A couple of years ago I stunned my fashion-conscious middle-schooler (she was then at the bossier end of the elementary grades) by showing her the ankle-high cowboy-boot-shoes I wore when living as a single professional in a state far to the south and west of here–in another life, really. “Whose are those?”–I’ve gotten used to this response to the few remnants of pre-motherhood still to be found in my closet. This week I gave my cowboy (cowgirl) ankle boots the final tryout–nope, my feet will never be that size again. A little due to rainstorm shrinkage on the boots themselves–the streets of that arid state really flow deep when a sudden thunderstorm comes–and a lot due to the burdens of childbearing and child-carrying, my feet are permanently bigger and flatter now.  There is no hope that I could even walk a few steps in these wishful allusions to (for me) an exotic lifestyle.

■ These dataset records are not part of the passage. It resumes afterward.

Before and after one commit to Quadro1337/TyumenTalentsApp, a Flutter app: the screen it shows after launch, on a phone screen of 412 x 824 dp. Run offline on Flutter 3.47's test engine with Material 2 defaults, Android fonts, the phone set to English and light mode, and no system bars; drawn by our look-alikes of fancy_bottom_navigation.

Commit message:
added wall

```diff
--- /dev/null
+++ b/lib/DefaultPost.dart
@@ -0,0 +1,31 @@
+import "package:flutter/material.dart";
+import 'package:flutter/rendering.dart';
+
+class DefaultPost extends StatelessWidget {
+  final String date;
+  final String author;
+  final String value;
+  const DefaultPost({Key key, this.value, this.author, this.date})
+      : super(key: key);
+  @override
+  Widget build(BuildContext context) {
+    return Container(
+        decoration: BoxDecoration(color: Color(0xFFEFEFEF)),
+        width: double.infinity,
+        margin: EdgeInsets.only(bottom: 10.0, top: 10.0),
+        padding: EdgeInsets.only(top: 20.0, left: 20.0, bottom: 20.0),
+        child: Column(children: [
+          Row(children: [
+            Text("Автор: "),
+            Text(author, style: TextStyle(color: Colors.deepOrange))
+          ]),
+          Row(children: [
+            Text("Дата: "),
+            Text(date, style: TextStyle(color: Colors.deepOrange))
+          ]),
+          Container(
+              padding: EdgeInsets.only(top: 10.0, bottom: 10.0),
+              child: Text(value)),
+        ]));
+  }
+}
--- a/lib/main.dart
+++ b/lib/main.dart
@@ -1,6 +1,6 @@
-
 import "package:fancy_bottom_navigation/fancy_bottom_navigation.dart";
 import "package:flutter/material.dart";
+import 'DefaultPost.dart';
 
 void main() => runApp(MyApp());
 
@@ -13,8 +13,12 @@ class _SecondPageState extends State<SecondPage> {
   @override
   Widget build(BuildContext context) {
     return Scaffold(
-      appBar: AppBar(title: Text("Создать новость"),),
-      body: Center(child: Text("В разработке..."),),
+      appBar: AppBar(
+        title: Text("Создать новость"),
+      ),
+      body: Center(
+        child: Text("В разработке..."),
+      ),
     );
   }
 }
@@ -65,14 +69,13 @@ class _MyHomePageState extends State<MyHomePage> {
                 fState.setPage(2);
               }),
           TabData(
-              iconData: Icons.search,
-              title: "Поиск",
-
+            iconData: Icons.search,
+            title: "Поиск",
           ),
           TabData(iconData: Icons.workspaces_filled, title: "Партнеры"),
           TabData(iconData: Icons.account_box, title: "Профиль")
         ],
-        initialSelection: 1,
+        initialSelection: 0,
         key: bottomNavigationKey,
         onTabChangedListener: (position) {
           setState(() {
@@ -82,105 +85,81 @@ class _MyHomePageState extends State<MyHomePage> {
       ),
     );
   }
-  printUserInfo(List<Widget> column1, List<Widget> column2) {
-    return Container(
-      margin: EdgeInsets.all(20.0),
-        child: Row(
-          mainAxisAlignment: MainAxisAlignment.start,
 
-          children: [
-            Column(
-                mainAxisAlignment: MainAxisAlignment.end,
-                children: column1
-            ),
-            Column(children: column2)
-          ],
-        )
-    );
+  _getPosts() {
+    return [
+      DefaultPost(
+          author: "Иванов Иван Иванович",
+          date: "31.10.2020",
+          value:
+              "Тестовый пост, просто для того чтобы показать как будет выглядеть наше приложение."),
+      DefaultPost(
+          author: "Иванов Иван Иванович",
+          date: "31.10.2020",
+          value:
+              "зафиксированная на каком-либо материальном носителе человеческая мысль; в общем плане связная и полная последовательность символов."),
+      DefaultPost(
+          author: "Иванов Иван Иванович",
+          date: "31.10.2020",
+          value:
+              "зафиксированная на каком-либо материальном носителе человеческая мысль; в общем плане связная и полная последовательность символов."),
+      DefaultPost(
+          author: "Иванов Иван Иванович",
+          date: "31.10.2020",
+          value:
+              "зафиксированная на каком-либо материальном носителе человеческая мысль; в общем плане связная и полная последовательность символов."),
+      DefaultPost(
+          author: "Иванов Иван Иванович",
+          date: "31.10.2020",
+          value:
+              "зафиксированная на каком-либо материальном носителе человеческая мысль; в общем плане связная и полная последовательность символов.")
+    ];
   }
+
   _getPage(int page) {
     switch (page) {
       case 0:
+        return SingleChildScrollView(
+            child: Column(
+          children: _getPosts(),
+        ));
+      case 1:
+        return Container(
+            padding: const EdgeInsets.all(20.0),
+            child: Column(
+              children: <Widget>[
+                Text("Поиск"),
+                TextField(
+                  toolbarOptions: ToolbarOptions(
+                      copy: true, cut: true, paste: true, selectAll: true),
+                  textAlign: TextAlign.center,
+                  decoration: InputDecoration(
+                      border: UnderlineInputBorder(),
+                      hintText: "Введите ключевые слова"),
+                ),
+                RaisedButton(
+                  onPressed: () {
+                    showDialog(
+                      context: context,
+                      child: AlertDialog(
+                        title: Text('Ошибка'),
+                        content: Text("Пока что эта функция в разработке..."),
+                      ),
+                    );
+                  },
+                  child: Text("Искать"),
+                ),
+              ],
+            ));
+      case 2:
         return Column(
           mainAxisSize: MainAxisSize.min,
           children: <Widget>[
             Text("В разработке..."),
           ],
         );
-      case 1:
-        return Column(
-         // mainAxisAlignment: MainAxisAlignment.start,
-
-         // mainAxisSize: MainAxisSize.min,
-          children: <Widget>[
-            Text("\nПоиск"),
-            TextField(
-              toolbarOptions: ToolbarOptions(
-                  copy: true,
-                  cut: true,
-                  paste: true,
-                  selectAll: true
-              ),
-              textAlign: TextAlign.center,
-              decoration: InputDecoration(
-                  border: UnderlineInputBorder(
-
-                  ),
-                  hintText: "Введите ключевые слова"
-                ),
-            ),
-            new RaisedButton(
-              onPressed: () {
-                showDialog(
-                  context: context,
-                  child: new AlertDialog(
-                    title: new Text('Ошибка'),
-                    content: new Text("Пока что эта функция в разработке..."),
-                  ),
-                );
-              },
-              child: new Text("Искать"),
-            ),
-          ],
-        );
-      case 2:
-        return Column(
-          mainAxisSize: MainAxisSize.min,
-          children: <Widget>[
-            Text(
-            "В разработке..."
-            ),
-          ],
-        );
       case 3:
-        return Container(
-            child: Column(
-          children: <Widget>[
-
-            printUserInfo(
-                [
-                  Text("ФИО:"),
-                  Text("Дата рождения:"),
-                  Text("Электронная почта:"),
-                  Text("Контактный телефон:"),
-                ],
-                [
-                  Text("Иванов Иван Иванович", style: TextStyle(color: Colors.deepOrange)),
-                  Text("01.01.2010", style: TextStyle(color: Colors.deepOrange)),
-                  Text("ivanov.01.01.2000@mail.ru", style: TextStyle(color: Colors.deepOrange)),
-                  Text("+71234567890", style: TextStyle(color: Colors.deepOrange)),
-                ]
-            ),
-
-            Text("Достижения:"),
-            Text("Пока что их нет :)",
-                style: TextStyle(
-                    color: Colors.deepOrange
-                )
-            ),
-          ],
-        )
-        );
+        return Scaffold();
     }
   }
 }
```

When I could wear them, so long ago, I loved them because they gave an edge–and a pointy toe–to my extremely bookish life.  The word “shooties” didn’t exist, thank ye gods, and if anyone had called them by that word, I’m sure I would have stopped wearing them that day, after retorting that, yes, they were cowboy boots of a sort but that the steel-capped beak did not, in fact, shoot bullets.  Except figurative ones at such awful little compromises.  You may be wearing part of a boot that might be warping your foot slightly, and enjoying it, but calling it by a name that tramples over the daily delights of language…makes my toes curl.

Hall Pass

I’m a substitute teacher these days, and usually my students are taller than me.  But yesterday I was at the elementary school, and a second grader with shiny brown eyes took a little something out of his pocket during morning round-up, and excitedly declared “I found a coconut on my way to school today!” In his small, sweaty, palm was a triangular piece of dark coconut shell. I agreed that it was a wonderful find indeed, for a humid September morning. Then, I remembered “curriculum”–“Do you think that grew around here, in Maine?” Several kids articulated their more or less completed thoughts– no, coconuts grow far away, in warm places. I joked with the boy who brought it, that since *I* was born far away in a warm place, that this bit of coconut shell could be used as a hall pass if anyone needed to leave the classroom I was supervising.

Then we launched into the day’s lessons and activities–sitting around the story-mat (which turns out to be the math-mat as well), or sitting at our small tables in small colorful chairs:  listening to Jack Prelutsky’s poetry, opening apple juice boxes, chasing and then (finally, because they were so excited and upset and carrying it out on a piece of paper did not work at ALL) sending a rather large spider on to its next reincarnation with a dainty pink plastic clog; also handling and washing little rocks of three different colors, giving pep talks to our little blue math calculators, and so on. The day did indeed fly by, as the notes from the classroom teacher promised it would. Most of the kids took the time to give me high fives when they left in batches to catch their well-spaced out buses.

A day later, emptying out my pockets, I found the little triangle of coconut shell.  The boy with the shining brown eyes– the same little guy, who during morning Science Time, had demonstrated a “tough” stance with one hand on a hip and helped me to explain the difference between /tuff/ the volcanic rock and being tough–had given me my “hall-pass”, to keep, at the end of the day.  In the flurry of goodbyes after the bell rang, I hadn’t taken much note of it.  At home, nursing my aching feet (a second-grade teacher doesn’t sit much), I had forgotten about it altogether, until this morning when I went flouncing about the house picking up laundry.